Appeal from the Circuit Court for Howard County (MACGILL, J.).
The cause was argued before Henderson, Hammond, Marbury and Sybert, JJ., and Anderson, J., Associate Judge of the Sixth Judicial Circuit, specially assigned.
There are three questions presented by this appeal. In one the appellant asserts that the State failed to prove ownership of the hosiery as alleged in the indictment. The defendant was charged with larceny of certain articles from a grocery store named in the indictment as "Safeway Stores, Inc.," a corporation, when the correct name is "Safeway Stores, Incorporated." The defendant is now complaining that because the word "Incorporated" was not used, but the abbreviation "Inc." was used in its place, he was prejudiced and should be entitled to a reversal and a new trial. We feel there is no merit in this contention. The basic requirement is only that the defendant be apprised of the person whom the crime concerns so as to eliminate double jeopardy. No one questioned that Safeway Stores was a corporation and it was so called throughout the testimony. At best it is an immaterial variance and not fatal to the case. When the identity of the person referred to is clear no prejudice can result and any variance is immaterial. Hutson v. State, 202 Md. 333; 1 Underhill, Criminal Evidence (5th Ed.) § 86, p. 142.
Secondly, the appellant questions the lower court's finding that the defendant was guilty of grand larceny because of some conflict in the testimony as to the number of pairs of hosiery taken. However, the lower court found by actual count that 123 pairs of a value of $107.87 had been stolen, and the manner in which this figure was arrived at is clearly set forth in Judge Macgill's opinion.
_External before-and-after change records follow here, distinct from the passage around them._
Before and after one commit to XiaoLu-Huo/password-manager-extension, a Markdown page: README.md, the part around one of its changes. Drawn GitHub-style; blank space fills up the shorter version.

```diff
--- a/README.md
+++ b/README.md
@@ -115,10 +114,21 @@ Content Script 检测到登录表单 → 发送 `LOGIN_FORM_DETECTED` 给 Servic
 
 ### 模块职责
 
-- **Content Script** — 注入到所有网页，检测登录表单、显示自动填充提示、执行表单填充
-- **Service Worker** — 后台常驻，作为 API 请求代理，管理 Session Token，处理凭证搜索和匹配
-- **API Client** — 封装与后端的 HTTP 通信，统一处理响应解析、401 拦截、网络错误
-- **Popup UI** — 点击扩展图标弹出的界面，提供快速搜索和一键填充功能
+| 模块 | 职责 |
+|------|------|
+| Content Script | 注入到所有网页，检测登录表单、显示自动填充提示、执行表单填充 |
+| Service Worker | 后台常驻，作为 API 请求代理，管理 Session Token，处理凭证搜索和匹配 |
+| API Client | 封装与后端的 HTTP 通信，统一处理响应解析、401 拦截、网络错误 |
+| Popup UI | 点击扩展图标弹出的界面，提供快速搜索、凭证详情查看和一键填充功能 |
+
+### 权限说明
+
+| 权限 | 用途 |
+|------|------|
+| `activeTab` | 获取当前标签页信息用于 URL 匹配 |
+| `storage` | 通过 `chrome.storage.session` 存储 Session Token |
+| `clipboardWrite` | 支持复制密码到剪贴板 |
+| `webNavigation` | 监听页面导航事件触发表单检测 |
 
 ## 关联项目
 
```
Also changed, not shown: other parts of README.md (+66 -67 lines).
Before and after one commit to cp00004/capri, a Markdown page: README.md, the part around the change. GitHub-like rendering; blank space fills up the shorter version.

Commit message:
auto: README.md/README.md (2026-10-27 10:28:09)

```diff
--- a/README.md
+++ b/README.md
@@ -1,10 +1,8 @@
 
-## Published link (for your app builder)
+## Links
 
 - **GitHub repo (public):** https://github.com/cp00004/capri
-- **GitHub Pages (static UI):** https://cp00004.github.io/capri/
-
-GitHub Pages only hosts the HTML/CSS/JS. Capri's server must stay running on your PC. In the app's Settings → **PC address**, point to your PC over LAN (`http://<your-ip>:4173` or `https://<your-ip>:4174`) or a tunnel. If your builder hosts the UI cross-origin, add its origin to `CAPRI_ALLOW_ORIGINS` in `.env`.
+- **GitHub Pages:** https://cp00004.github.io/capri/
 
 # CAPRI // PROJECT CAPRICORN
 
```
The credibility of witnesses is primarily for
the trier of the facts, and we must accept the findings of fact of a trial judge unless they are clearly erroneous. Maryland Rule 886. Weaver v. State, 226 Md. 431, 436.
The appellant further claims that he was not afforded a speedy trial. However, this claim was not pressed on appeal and is without merit. Since the record shows no affirmative request or demand for trial made to the court, it must be presumed that the appellant acquiesced in any delay and cannot now complain. Harris v. State, 194 Md. 288, 297, 298; Kirby v. Warden, 214 Md. 600, 603.